Listed below are the key technology trends impacting the city growth engines theme, as identified by GlobalData.
Digital technologies help companies understand consumer purchasing patterns and offer personalised products.
Risks and opportunities of artificial intelligence (AI)
AI and machine learning (ML) adoption will bring both risks and opportunities for smart cities, but few are ready for the societal impact of either technology. A study conducted by the Oliver Wyman Forum analysed 105 cities worldwide using four criteria including the quality of their planning and preparation for the impact of AI; the ability to execute on that preparation; the quality of talent and education; and the city’s overall momentum.
The forum examined 250 city vision and planning documents and found that most cities do not address major societal changes driven by AI and other technologies. They focus on smart city developments and opportunities, but ignore or downplay risks. No major city was sufficiently prepared for AI’s disruptive potential. Singapore was rated the best prepared in terms of understanding the risks associated with AI, followed by London, New York, San Francisco, and Paris.
A report by the Carnegie Endowment for International Peace found that at least 75 countries around the world, from the US to Brazil, Germany, India, and Singapore, are now using AI tools, including computer vision, to monitor citizens’ activities. Huawei’s technology is most used, by 50 countries, with IBM’s used by 11 nations. There is a strong possibility of a backlash against smart city technology if citizens believe a surveillance culture is being implemented, using the threat of crime or terrorism as an excuse.
Work surveillance technology is another issue that has caused deep concerns, particularly as many people work from home during the Covid-19 pandemic. Camera monitoring has been used by some companies to ensure employees remain at their desks during working hours, while keystroke monitoring has also led to unease about online tracking. Governments will be expected to assess what modern workers’ rights should look like in a new world of work, as hybrid patterns between office-based and remote locations are expected to become the norm.
Robotic adoption is quickly spreading throughout the consumer goods sector. The overwhelming majority of large consumer goods companies have implemented some level of robotics within their supply chain. Companies are having to continually evolve to match the speed of adoption within their product space.

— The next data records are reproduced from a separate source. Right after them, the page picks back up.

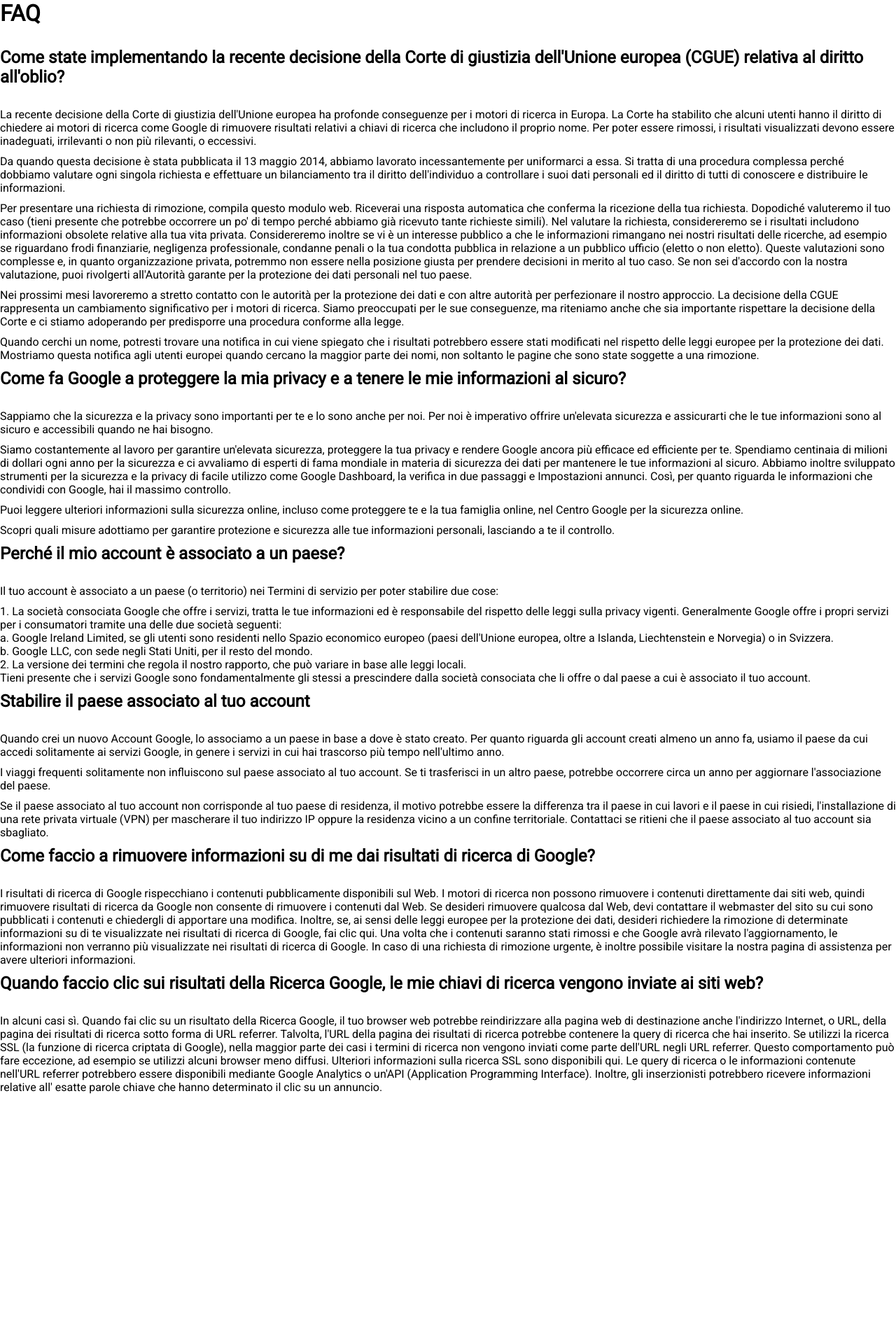
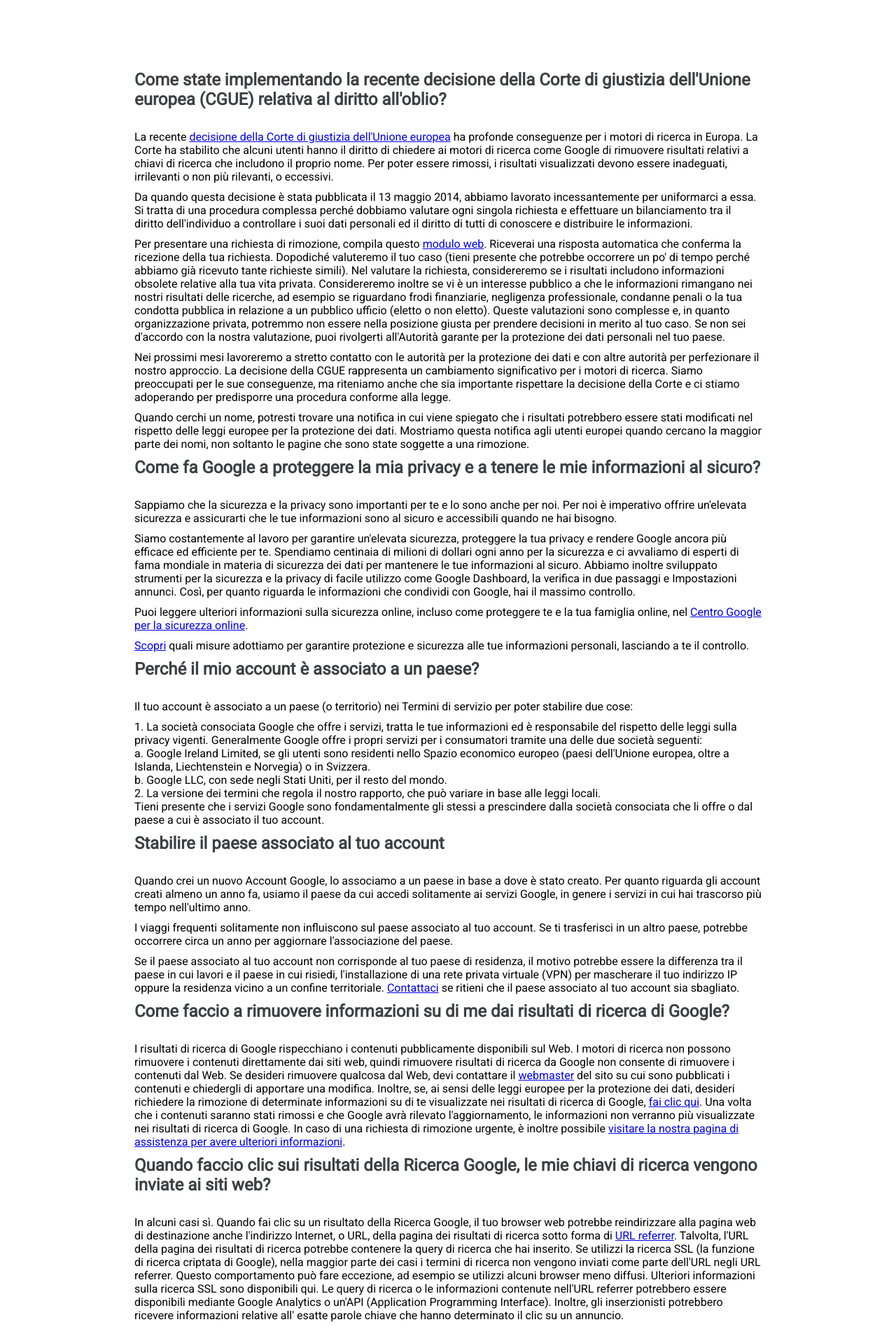
Before and after one commit to FrancescoCataletto/php-google-faq, a PHP site: page / in a window 1280 px wide. Shown: the whole page at 70% size. Before the commit the page ends 1563 px from the top, so only its background shows below. Run offline with PHP 8.4, Linux system fonts and the light colour scheme.

Commit message:
completed main structure of faq from db

```diff
--- a/index.php
+++ b/index.php
@@ -3,11 +3,11 @@
 $db = [
     [
         "title" => "<h2>Come state implementando la recente decisione della Corte di giustizia dell'Unione europea (CGUE) relativa al diritto all'oblio?</h2>",
-        "main" => "<p>La recente decisione della Corte di giustizia dell'Unione europea ha profonde conseguenze per i motori di ricerca in Europa. La Corte ha stabilito che alcuni utenti hanno il diritto di chiedere ai motori di ricerca come Google di rimuovere risultati relativi a chiavi di ricerca che includono il proprio nome. Per poter essere rimossi, i risultati visualizzati devono essere inadeguati, irrilevanti o non più rilevanti, o eccessivi.</p>
+        "main" => "<p>La recente <a href='#'>decisione della Corte di giustizia dell'Unione europea</a> ha profonde conseguenze per i motori di ricerca in Europa. La Corte ha stabilito che alcuni utenti hanno il diritto di chiedere ai motori di ricerca come Google di rimuovere risultati relativi a chiavi di ricerca che includono il proprio nome. Per poter essere rimossi, i risultati visualizzati devono essere inadeguati, irrilevanti o non più rilevanti, o eccessivi.</p>
 
         <p>Da quando questa decisione è stata pubblicata il 13 maggio 2014, abbiamo lavorato incessantemente per uniformarci a essa. Si tratta di una procedura complessa perché dobbiamo valutare ogni singola richiesta e effettuare un bilanciamento tra il diritto dell'individuo a controllare i suoi dati personali ed il diritto di tutti di conoscere e distribuire le informazioni.</p>
 
-        <p>Per presentare una richiesta di rimozione, compila questo modulo web. Riceverai una risposta automatica che conferma la ricezione della tua richiesta. Dopodiché valuteremo il tuo caso (tieni presente che potrebbe occorrere un po' di tempo perché abbiamo già ricevuto tante richieste simili). Nel valutare la richiesta, considereremo se i risultati includono informazioni obsolete relative alla tua vita privata. Considereremo inoltre se vi è un interesse pubblico a che le informazioni rimangano nei nostri risultati delle ricerche, ad esempio se riguardano frodi finanziarie, negligenza professionale, condanne penali o la tua condotta pubblica in relazione a un pubblico ufficio (eletto o non eletto). Queste valutazioni sono complesse e, in quanto organizzazione privata, potremmo non essere nella posizione giusta per prendere decisioni in merito al tuo caso. Se non sei d'accordo con la nostra valutazione, puoi rivolgerti all'Autorità garante per la protezione dei dati personali nel tuo paese.</p>
+        <p>Per presentare una richiesta di rimozione, compila questo <a href='#'>modulo web</a>. Riceverai una risposta automatica che conferma la ricezione della tua richiesta. Dopodiché valuteremo il tuo caso (tieni presente che potrebbe occorrere un po' di tempo perché abbiamo già ricevuto tante richieste simili). Nel valutare la richiesta, considereremo se i risultati includono informazioni obsolete relative alla tua vita privata. Considereremo inoltre se vi è un interesse pubblico a che le informazioni rimangano nei nostri risultati delle ricerche, ad esempio se riguardano frodi finanziarie, negligenza professionale, condanne penali o la tua condotta pubblica in relazione a un pubblico ufficio (eletto o non eletto). Queste valutazioni sono complesse e, in quanto organizzazione privata, potremmo non essere nella posizione giusta per prendere decisioni in merito al tuo caso. Se non sei d'accordo con la nostra valutazione, puoi rivolgerti all'Autorità garante per la protezione dei dati personali nel tuo paese.</p>
 
         <p>Nei prossimi mesi lavoreremo a stretto contatto con le autorità per la protezione dei dati e con altre autorità per perfezionare il nostro approccio. La decisione della CGUE rappresenta un cambiamento significativo per i motori di ricerca. Siamo preoccupati per le sue conseguenze, ma riteniamo anche che sia importante rispettare la decisione della Corte e ci stiamo adoperando per predisporre una procedura conforme alla legge.</p>
 
@@ -19,9 +19,9 @@ $db = [
 
         <p>Siamo costantemente al lavoro per garantire un'elevata sicurezza, proteggere la tua privacy e rendere Google ancora più efficace ed efficiente per te. Spendiamo centinaia di milioni di dollari ogni anno per la sicurezza e ci avvaliamo di esperti di fama mondiale in materia di sicurezza dei dati per mantenere le tue informazioni al sicuro. Abbiamo inoltre sviluppato strumenti per la sicurezza e la privacy di facile utilizzo come Google Dashboard, la verifica in due passaggi e Impostazioni annunci. Così, per quanto riguarda le informazioni che condividi con Google, hai il massimo controllo.</p>
 
-        <p>Puoi leggere ulteriori informazioni sulla sicurezza online, incluso come proteggere te e la tua famiglia online, nel Centro Google per la sicurezza online.</p>
+        <p>Puoi leggere ulteriori informazioni sulla sicurezza online, incluso come proteggere te e la tua famiglia online, nel <a href='#'>Centro Google per la sicurezza online</a>.</p>
 
-        <p>Scopri quali misure adottiamo per garantire protezione e sicurezza alle tue informazioni personali, lasciando a te il controllo.</p>"
+        <p><a href='#'>Scopri</a> quali misure adottiamo per garantire protezione e sicurezza alle tue informazioni personali, lasciando a te il controllo.</p>"
     ],
     [
         "title" => "<h2>Perché il mio account è associato a un paese?</h2>",
@@ -46,15 +46,15 @@ $db = [
 
         <p>I viaggi frequenti solitamente non influiscono sul paese associato al tuo account. Se ti trasferisci in un altro paese, potrebbe occorrere circa un anno per aggiornare l'associazione del paese.</p>
 
-        <p>Se il paese associato al tuo account non corrisponde al tuo paese di residenza, il motivo potrebbe essere la differenza tra il paese in cui lavori e il paese in cui risiedi, l'installazione di una rete privata virtuale (VPN) per mascherare il tuo indirizzo IP oppure la residenza vicino a un confine territoriale. Contattaci se ritieni che il paese associato al tuo account sia sbagliato.</p>"
+        <p>Se il paese associato al tuo account non corrisponde al tuo paese di residenza, il motivo potrebbe essere la differenza tra il paese in cui lavori e il paese in cui risiedi, l'installazione di una rete privata virtuale (VPN) per mascherare il tuo indirizzo IP oppure la residenza vicino a un confine territoriale. <a href='#'>Contattaci</a> se ritieni che il paese associato al tuo account sia sbagliato.</p>"
     ],
     [
         "title" => "<h2>Come faccio a rimuovere informazioni su di me dai risultati di ricerca di Google?</h2>",
-        "main" => "<p>I risultati di ricerca di Google rispecchiano i contenuti pubblicamente disponibili sul Web. I motori di ricerca non possono rimuovere i contenuti direttamente dai siti web, quindi rimuovere risultati di ricerca da Google non consente di rimuovere i contenuti dal Web. Se desideri rimuovere qualcosa dal Web, devi contattare il webmaster del sito su cui sono pubblicati i contenuti e chiedergli di apportare una modifica. Inoltre, se, ai sensi delle leggi europee per la protezione dei dati, desideri richiedere la rimozione di determinate informazioni su di te visualizzate nei risultati di ricerca di Google, fai clic qui. Una volta che i contenuti saranno stati rimossi e che Google avrà rilevato l'aggiornamento, le informazioni non verranno più visualizzate nei risultati di ricerca di Google. In caso di una richiesta di rimozione urgente, è inoltre possibile visitare la nostra pagina di assistenza per avere ulteriori informazioni.</p>"
+        "main" => "<p>I risultati di ricerca di Google rispecchiano i contenuti pubblicamente disponibili sul Web. I motori di ricerca non possono rimuovere i contenuti direttamente dai siti web, quindi rimuovere risultati di ricerca da Google non consente di rimuovere i contenuti dal Web. Se desideri rimuovere qualcosa dal Web, devi contattare il <a href='#'>webmaster</a> del sito su cui sono pubblicati i contenuti e chiedergli di apportare una modifica. Inoltre, se, ai sensi delle leggi europee per la protezione dei dati, desideri richiedere la rimozione di determinate informazioni su di te visualizzate nei risultati di ricerca di Google, <a href='#'>fai clic qui</a>. Una volta che i contenuti saranno stati rimossi e che Google avrà rilevato l'aggiornamento, le informazioni non verranno più visualizzate nei risultati di ricerca di Google. In caso di una richiesta di rimozione urgente, è inoltre possibile <a href='#'>visitare la nostra pagina di assistenza per avere ulteriori informazioni</a>.</p>"
     ],
     [
         "title" => "<h2>Quando faccio clic sui risultati della Ricerca Google, le mie chiavi di ricerca vengono inviate ai siti web?</h2>",
-        "main" => "<p>In alcuni casi sì. Quando fai clic su un risultato della Ricerca Google, il tuo browser web potrebbe reindirizzare alla pagina web di destinazione anche l'indirizzo Internet, o URL, della pagina dei risultati di ricerca sotto forma di URL referrer. Talvolta, l'URL della pagina dei risultati di ricerca potrebbe contenere la query di ricerca che hai inserito. Se utilizzi la ricerca SSL (la funzione di ricerca criptata di Google), nella maggior parte dei casi i termini di ricerca non vengono inviati come parte dell'URL negli URL referrer. Questo comportamento può fare eccezione, ad esempio se utilizzi alcuni browser meno diffusi. Ulteriori informazioni sulla ricerca SSL sono disponibili qui. Le query di ricerca o le informazioni contenute nell'URL referrer potrebbero essere disponibili mediante Google Analytics o un'API (Application Programming Interface). Inoltre, gli inserzionisti potrebbero ricevere informazioni relative all' esatte parole chiave che hanno determinato il clic su un annuncio.</p>"
+        "main" => "<p>In alcuni casi sì. Quando fai clic su un risultato della Ricerca Google, il tuo browser web potrebbe reindirizzare alla pagina web di destinazione anche l'indirizzo Internet, o URL, della pagina dei risultati di ricerca sotto forma di <a href='#'>URL referrer</a>. Talvolta, l'URL della pagina dei risultati di ricerca potrebbe contenere la query di ricerca che hai inserito. Se utilizzi la ricerca SSL (la funzione di ricerca criptata di Google), nella maggior parte dei casi i termini di ricerca non vengono inviati come parte dell'URL negli URL referrer. Questo comportamento può fare eccezione, ad esempio se utilizzi alcuni browser meno diffusi. Ulteriori informazioni sulla ricerca SSL sono disponibili qui. Le query di ricerca o le informazioni contenute nell'URL referrer potrebbero essere disponibili mediante Google Analytics o un'API (Application Programming Interface). Inoltre, gli inserzionisti potrebbero ricevere informazioni relative all' esatte parole chiave che hanno determinato il clic su un annuncio.</p>"
     ]
 ];
 
@@ -73,13 +73,23 @@ $db = [
     </style>
 </head>
 <body>
-    <h1>FAQ</h1>
+    <header>
 
+    </header>
+
+    <main>
+        <div id="faq">
             <ul>
                 <?php foreach($db as $faq): ?>
                     <li><?php echo $faq['title']?></li>
                     <li><?php echo $faq['main']?></li>
                 <?php endforeach;?>
             </ul>
+        </div>
+    </main>
+
+    <footer>
+
+    </footer>
 </body>
 </html>
--- a/style.css
+++ b/style.css
@@ -3,6 +3,29 @@
     margin: 0;
     box-sizing: border-box;
     font-family: 'Roboto', sans-serif;
+}
+
+/* HEADER */
+header{
+    height: 70px;
+    top: 0;
+    width: 100vw;
+    position: fixed;
+    z-index: 999;
+}
+
+/* MAIN */
+main{
+    margin-top: 100px;
+}
+
+#faq{
+    width: 70%;
+    margin: 0 auto;
+}
+
+li{
+    list-style: none;
 }
 
 h1{
@@ -11,6 +34,7 @@ h1{
 
 h2{
     margin-bottom: 30px;
+    color: rgb(60, 64, 67);
 }
 
 p{
```
Lines whose indentation alone changed are shown as unchanged.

The push towards industry 4.0, which describes ongoing automation of traditional manufacturing and industrial practices, using modern smart technology is a strategic priority for the majority of companies within the next decade. The push towards greater adoption of robotic technology has been driven by the very largest consumer sector companies.
Virtual reality (VR) and augmented reality (AR)
One of the most compelling use cases for VR and AR is ecommerce and ambient commerce. IKEA, for example, has experimented with AR headsets that allow customers to take the furniture from its catalogue and place it in front of them in their room to see what it looks like. Other retailers are experimenting with VR apps, which can take their customers on a tour of their stores, while H&M is using AR in its voice interactive mirror at its flagship Times Square store in New York.
AR will be hugely disruptive because AR glasses with voice activation and AI will displace the smartphone as the consumer’s main user digital interface. All the leading technology companies are expected to increase investment in this space, with Microsoft, Apple, Google, Sony, Samsung, Facebook, HTC and Huawei all improving their offerings.
This is an edited extract from the City Growth Engines in Consumer – Thematic Research report produced by GlobalData Thematic Research.